_Task to carry out_.
Please report each line of the data below that contains "single".

_Supplied data_.
⟨

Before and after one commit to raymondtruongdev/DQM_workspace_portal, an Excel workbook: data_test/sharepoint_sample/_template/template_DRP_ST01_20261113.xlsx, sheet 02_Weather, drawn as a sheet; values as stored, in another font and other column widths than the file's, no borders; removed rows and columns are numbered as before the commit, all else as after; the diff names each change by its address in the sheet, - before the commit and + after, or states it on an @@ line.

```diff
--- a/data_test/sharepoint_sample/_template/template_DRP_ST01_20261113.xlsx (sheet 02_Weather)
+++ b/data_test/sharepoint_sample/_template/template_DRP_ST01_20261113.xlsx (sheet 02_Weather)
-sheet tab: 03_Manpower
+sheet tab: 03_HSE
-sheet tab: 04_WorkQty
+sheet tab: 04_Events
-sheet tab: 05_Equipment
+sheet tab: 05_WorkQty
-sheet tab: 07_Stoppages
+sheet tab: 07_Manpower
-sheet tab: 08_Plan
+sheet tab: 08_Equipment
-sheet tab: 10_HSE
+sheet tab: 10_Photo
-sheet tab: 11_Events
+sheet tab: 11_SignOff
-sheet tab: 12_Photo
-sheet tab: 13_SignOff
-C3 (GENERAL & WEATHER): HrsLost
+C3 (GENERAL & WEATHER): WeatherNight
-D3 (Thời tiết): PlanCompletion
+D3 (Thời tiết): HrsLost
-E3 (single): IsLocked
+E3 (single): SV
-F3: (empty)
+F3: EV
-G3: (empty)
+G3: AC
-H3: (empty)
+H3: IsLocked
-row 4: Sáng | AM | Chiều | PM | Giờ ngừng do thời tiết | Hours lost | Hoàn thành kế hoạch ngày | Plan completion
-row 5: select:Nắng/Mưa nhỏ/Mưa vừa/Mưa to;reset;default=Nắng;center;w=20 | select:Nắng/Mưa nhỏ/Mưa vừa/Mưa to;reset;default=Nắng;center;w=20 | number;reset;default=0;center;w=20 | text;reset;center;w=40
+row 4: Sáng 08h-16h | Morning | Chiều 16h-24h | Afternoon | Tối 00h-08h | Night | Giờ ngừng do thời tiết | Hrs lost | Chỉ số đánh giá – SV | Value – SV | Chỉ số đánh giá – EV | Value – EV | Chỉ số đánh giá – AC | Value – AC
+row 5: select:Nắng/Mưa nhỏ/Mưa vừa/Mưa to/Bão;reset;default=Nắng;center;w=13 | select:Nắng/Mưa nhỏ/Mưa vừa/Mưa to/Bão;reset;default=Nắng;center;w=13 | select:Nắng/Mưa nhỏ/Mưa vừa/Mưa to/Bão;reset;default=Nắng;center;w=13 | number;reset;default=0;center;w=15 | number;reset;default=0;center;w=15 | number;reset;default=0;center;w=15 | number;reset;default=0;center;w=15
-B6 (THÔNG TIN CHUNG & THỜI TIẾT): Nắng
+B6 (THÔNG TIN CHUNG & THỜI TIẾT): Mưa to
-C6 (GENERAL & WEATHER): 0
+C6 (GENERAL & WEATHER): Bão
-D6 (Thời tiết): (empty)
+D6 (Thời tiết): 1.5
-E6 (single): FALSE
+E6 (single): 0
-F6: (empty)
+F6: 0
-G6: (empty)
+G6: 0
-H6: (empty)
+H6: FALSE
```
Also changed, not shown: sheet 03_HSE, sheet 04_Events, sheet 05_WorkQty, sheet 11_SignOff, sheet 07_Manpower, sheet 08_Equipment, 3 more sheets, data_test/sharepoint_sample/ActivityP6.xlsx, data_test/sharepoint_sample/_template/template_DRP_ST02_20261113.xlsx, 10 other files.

⟩

_Reply to the exercise_.
-E3 (single): IsLocked
+E3 (single): SV
-E6 (single): FALSE
+E6 (single): 0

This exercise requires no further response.